Most of my time lately has been dedicated to remodeling work on our office here in Texas. This will give us more work space on-site, including a dedicated voice-recording booth (possibly we can also use it for some foley recording, although at about 3×6 feet, it’s a pretty small space for that).
You might have noticed that the Patreon “progress bar” on our front page is no longer working (the total is actually $230 from 16 backers now, by the way — and thank you for your continued confidence in us!). I originally wrote the script for it using screen-scraping, since there was no API available. However, Patreon altered their page layout, which broke my script.
On the other hand, they have since published an API. I’m writing a version based on the new API, in the breaks when I’m not working on construction.
Since my last post, I’ve also gotten the “KitCAT” script to open a text window in Blender, which took a lot of trial and error (the documentation on the Blender Python API seems to be kind of spotty — there’s a lot for certain tasks, and not much for others). So that takes care of the basic UI concept. After that, I’ll need to focus on the scripted tasks we need. This is a good place to stop on that until I’ve got a TACTIC server up to test it against.
As described in my “virtual studio” video, I’ve also been reading up on DevOps and the Vagrant, Ansible, and Docker tools for managing servers, as well as data backup strategies. I plan to migrate all of our web server software (which is currently managed the old-fashioned way — what DevOps folks call a “special snowflake” server, that has to be maintained very conservatively to avoid crashing our public website). These days, everything can be much more automated, and we need to catch up with the times.
I intend to use this not only to maintain our public web site and the new TACTIC-based production services, but also to maintain a rendering cluster for animation.

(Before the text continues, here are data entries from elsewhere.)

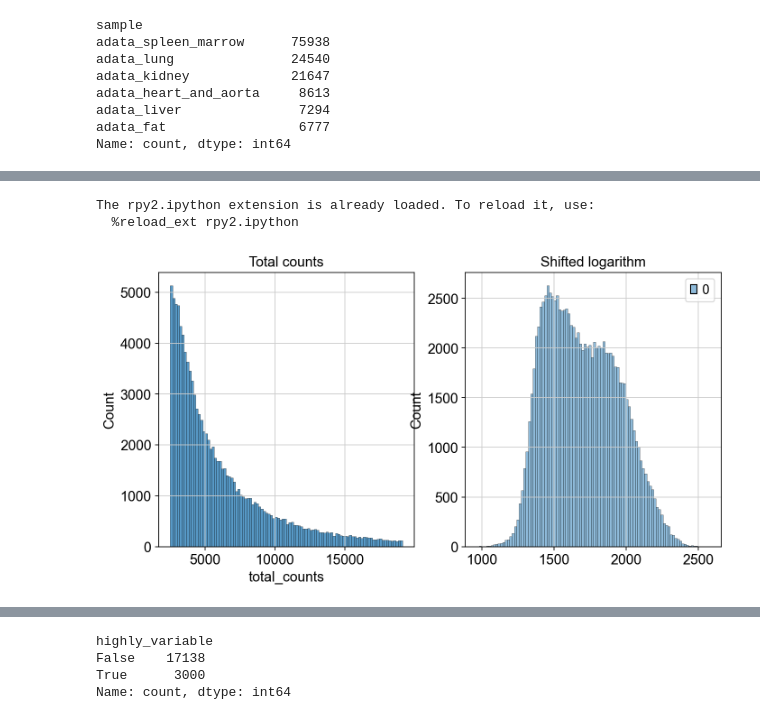
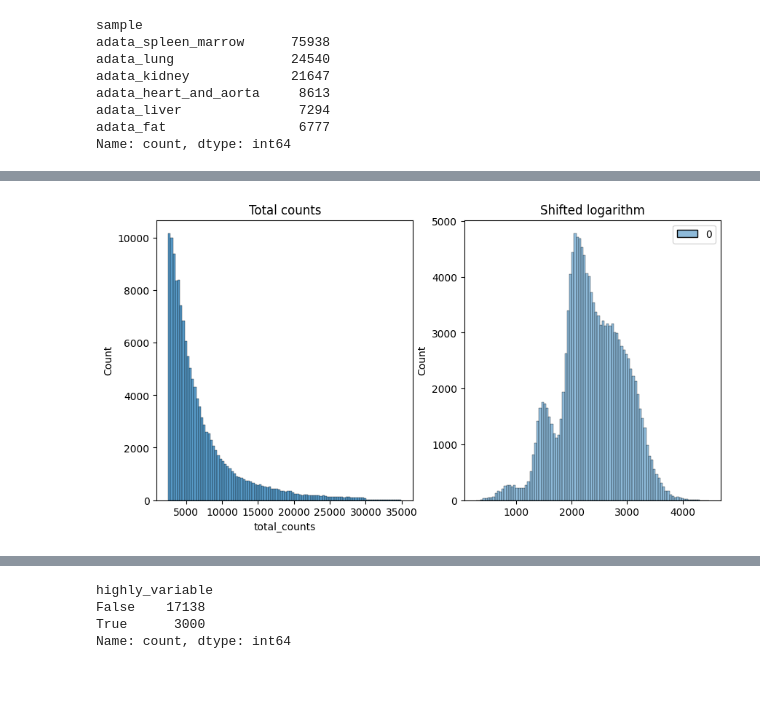
Before and after one commit to baoluwei7-lang/-, a Jupyter notebook: notebooks/04_QC.ipynb, the cells around one changed output, grey strips where cells are left out. Saved outputs shown, nothing was run; the diff lists cells and outputs as text; code cells hidden in the pictures; blank space fills up the shorter version.

```diff
--- a/notebooks/04_QC.ipynb
+++ b/notebooks/04_QC.ipynb
@@ -339,13 +277,0 @@ with open("../workflows/01_qc_v1.ga","w") as f:
-# %%
-# Suppress verbose logging from Scanpy
-sc.settings.verbosity = 0
-
-# Set figure parameters for clean, minimal plots
-sc.settings.set_figure_params(dpi=80, facecolor="white", frameon=False)
-
-rcb.logger.setLevel(logging.ERROR)
-
-%load_ext rpy2.ipython
-# %% [output]
-The rpy2.ipython extension is already loaded. To reload it, use:
-  %reload_ext rpy2.ipython
@@ -352,6 +282,2 @@ The rpy2.ipython extension is already loaded. To reload it, use:
 # %%
 adata = ad.read_h5ad("../data_interim/filtered_doublet.h5ad")
-# %%
-scales_counts = sc.pp.normalize_total(adata, target_sum=None, inplace=False)
-# log1p transform
-adata.layers["log1p_norm"] = sc.pp.log1p(scales_counts["X"], copy=True)
@@ -358,11 +292,11 @@ adata.layers["log1p_norm"] = sc.pp.log1p(scales_counts["X"], copy=True)
 # %%
 fig, axes = plt.subplots(1, 2, figsize=(10, 5))
 p1 = sns.histplot(adata.obs["total_counts"], bins=100, kde=False, ax=axes[0])
 axes[0].set_title("Total counts")
-p2 = sns.histplot(adata.layers["log1p_norm"].sum(1), bins=100, kde=False, ax=axes[1])
+p2 = sns.histplot(adata.X.sum(1), bins=100, kde=False, ax=axes[1])
 axes[1].set_title("Shifted logarithm")
 plt.show()
 # %% [output]
-[figure, old version]
+[figure, new version]
 # %%
 adata.write("../data_interim/normalized.h5ad")
```
Also changed, not shown: parts of 46 cells of this notebook.
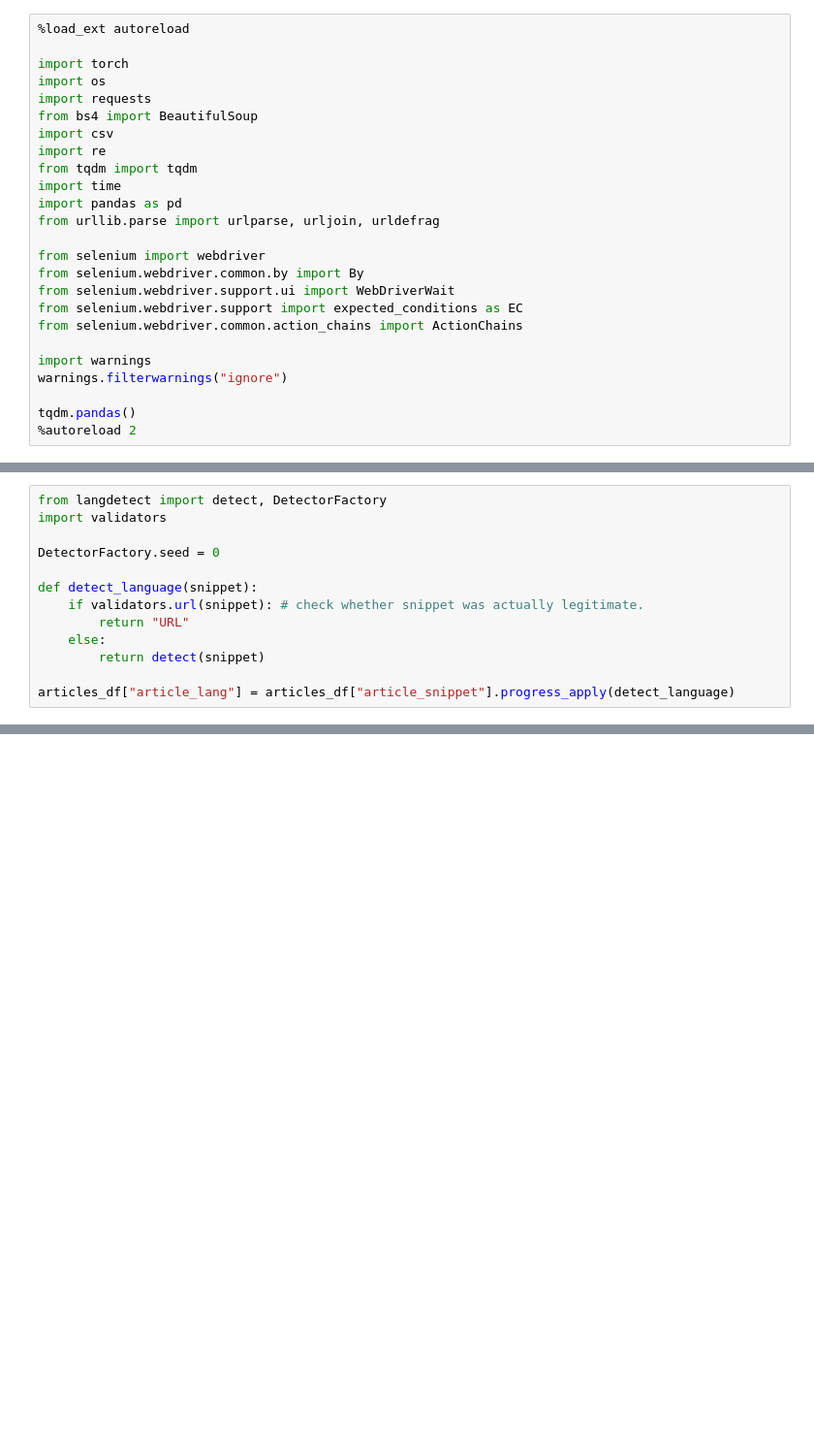
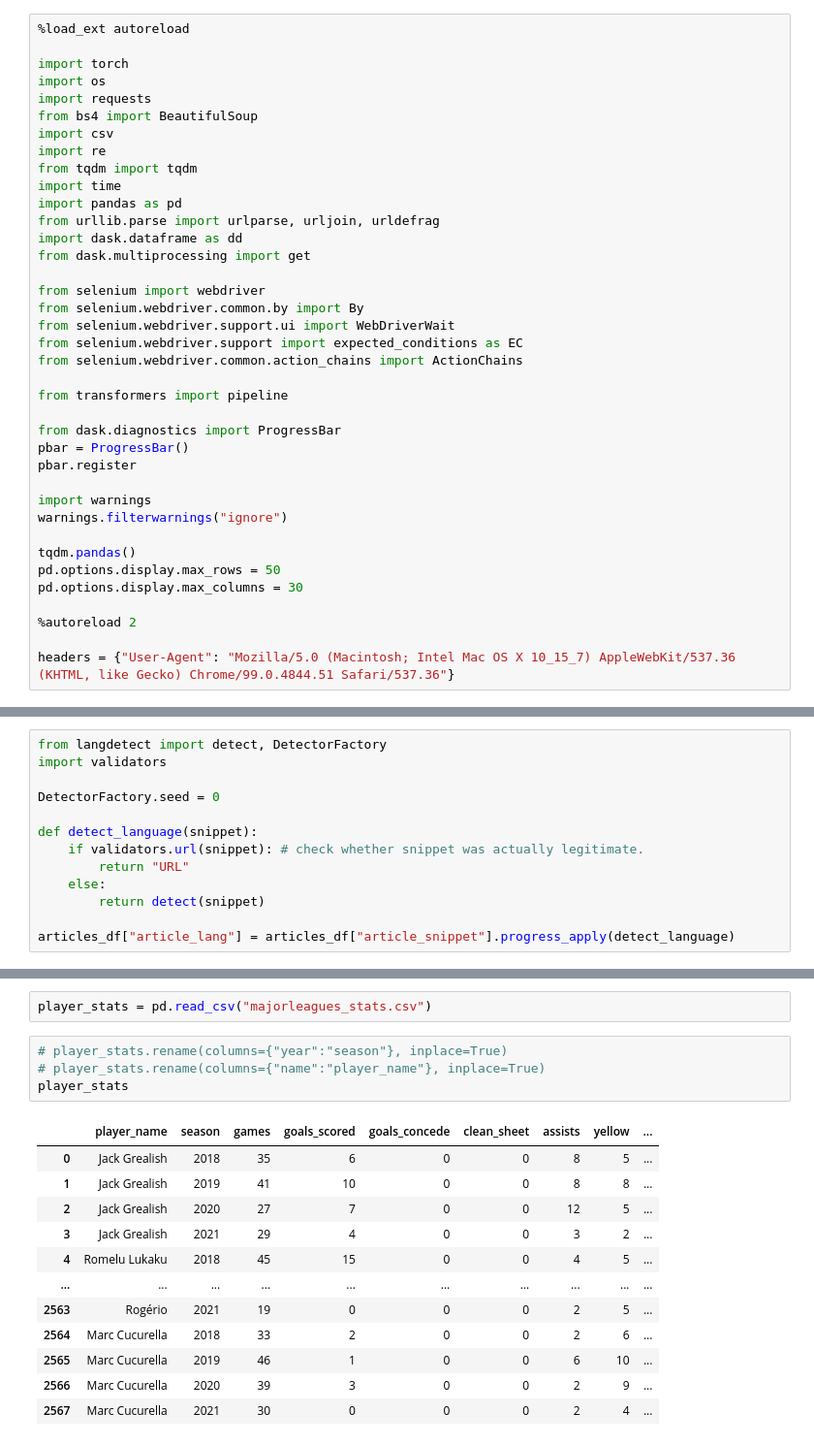
Before and after one commit to kenghweeng/sports-messiest-news, a Jupyter notebook: Untitled.ipynb, the cells around one changed output, grey strips where cells are left out. Shown at 97% size. Saved outputs shown, nothing was run; the diff lists cells and outputs as text; blank space fills up the shorter version.

```diff
--- a/Untitled.ipynb
+++ b/Untitled.ipynb
@@ -22,6 +54,8 @@ from tqdm import tqdm
 import time
 import pandas as pd
 from urllib.parse import urlparse, urljoin, urldefrag
+import dask.dataframe as dd
+from dask.multiprocessing import get
 
 from selenium import webdriver
 from selenium.webdriver.common.by import By
@@ -29,8 +63,19 @@ from selenium.webdriver.support.ui import WebDriverWait
 from selenium.webdriver.support import expected_conditions as EC
 from selenium.webdriver.common.action_chains import ActionChains
 
+from transformers import pipeline
+
+from dask.diagnostics import ProgressBar
+pbar = ProgressBar()
+pbar.register
+
 import warnings
 warnings.filterwarnings("ignore")
 
 tqdm.pandas()
+pd.options.display.max_rows = 50
+pd.options.display.max_columns = 30
+
 %autoreload 2
+
+headers = {"User-Agent": "Mozilla/5.0 (Macintosh; Intel Mac OS X 10_15_7) AppleWebKit/537.36 (KHTML, like Gecko) Chrome/99.0.4844.51 Safari/537.36"}
@@ -605,0 +852,19 @@ articles_df.to_csv("majorleagues_embeddings.csv", index=False)
+# %%
+player_stats = pd.read_csv("majorleagues_stats.csv")
+# %%
+# player_stats.rename(columns={"year":"season"}, inplace=True)
+# player_stats.rename(columns={"name":"player_name"}, inplace=True)
+player_stats
+# %% [output]
+|  | player_name | season | games | goals_scored | goals_concede | clean_sheet | assists | yellow | ... |
+| 0 | Jack Grealish | 2018 | 35 | 6 | 0 | 0 | 8 | 5 | ... |
+| 1 | Jack Grealish | 2019 | 41 | 10 | 0 | 0 | 8 | 8 | ... |
+| 2 | Jack Grealish | 2020 | 27 | 7 | 0 | 0 | 12 | 5 | ... |
+| 3 | Jack Grealish | 2021 | 29 | 4 | 0 | 0 | 3 | 2 | ... |
+| 4 | Romelu Lukaku | 2018 | 45 | 15 | 0 | 0 | 4 | 5 | ... |
+| ... | ... | ... | ... | ... | ... | ... | ... | ... | ... |
+| 2563 | Rogério | 2021 | 19 | 0 | 0 | 0 | 2 | 5 | ... |
+| 2564 | Marc Cucurella | 2018 | 33 | 2 | 0 | 0 | 2 | 6 | ... |
+| 2565 | Marc Cucurella | 2019 | 46 | 1 | 0 | 0 | 6 | 10 | ... |
+| 2566 | Marc Cucurella | 2020 | 39 | 3 | 0 | 0 | 2 | 9 | ... |
+| 2567 | Marc Cucurella | 2021 | 30 | 0 | 0 | 0 | 2 | 4 | ... |
```
Also changed, not shown: parts of 85 cells of this notebook, 11 other files.
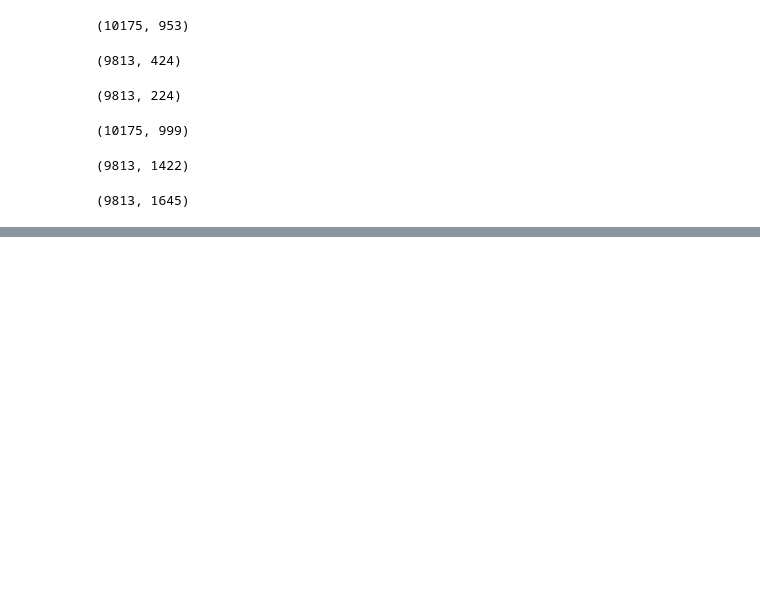
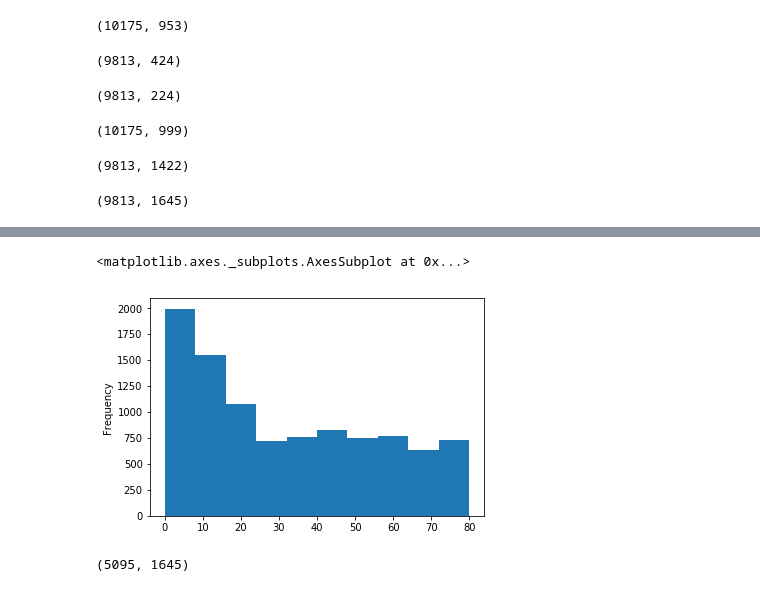
Before and after one commit to ElviraMingazova/PRML_Project, a Jupyter notebook: Diabetes_pred.ipynb, the cells around one changed output, grey strips where cells are left out. Saved outputs shown, nothing was run; the diff lists cells and outputs as text; code cells hidden in the pictures; blank space fills up the shorter version.

```diff
--- a/Diabetes_pred.ipynb
+++ b/Diabetes_pred.ipynb
@@ -73,0 +77,10 @@ df.shape
+# %%
+df["RIDAGEYR"].plot.hist()
+# %% [output]
+<matplotlib.axes._subplots.AxesSubplot at 0x...>
+[figure, added]
+# %%
+df.drop(df.index[df['RIDAGEYR'] < 25], inplace = True)
+df.shape
+# %% [output]
+(5095, 1645)
```
Also changed, not shown: parts of 6 cells of this notebook.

Since I’ve not been able to raise enough money to build the render cluster straight out, I’ve decided to try a more incremental approach, while still hoping to maintain consistency between server blades. So I purchased a single CPU, RAM, and motherboard to do a test build. If it works, I can go ahead and buy identical motherboards for the rest. The motherboards are fairly inexpensive (about $50-$100 each), and they are the most prone to compatibility problems, obsolescence, and limited availability. It should then be possible to buy the CPUs ($150-$200) and RAM modules ($100-$150) as we can afford them, without having to worry about them being discontinued. Even just one or two dedicated rendering machines will make a big difference for us.
This is a lot of boring work that doesn’t make pretty pictures for me to show you, but it is essential to our production process. I’m really looking forward to finishing up this remodeling and IT work so I can get back to the fun stuff!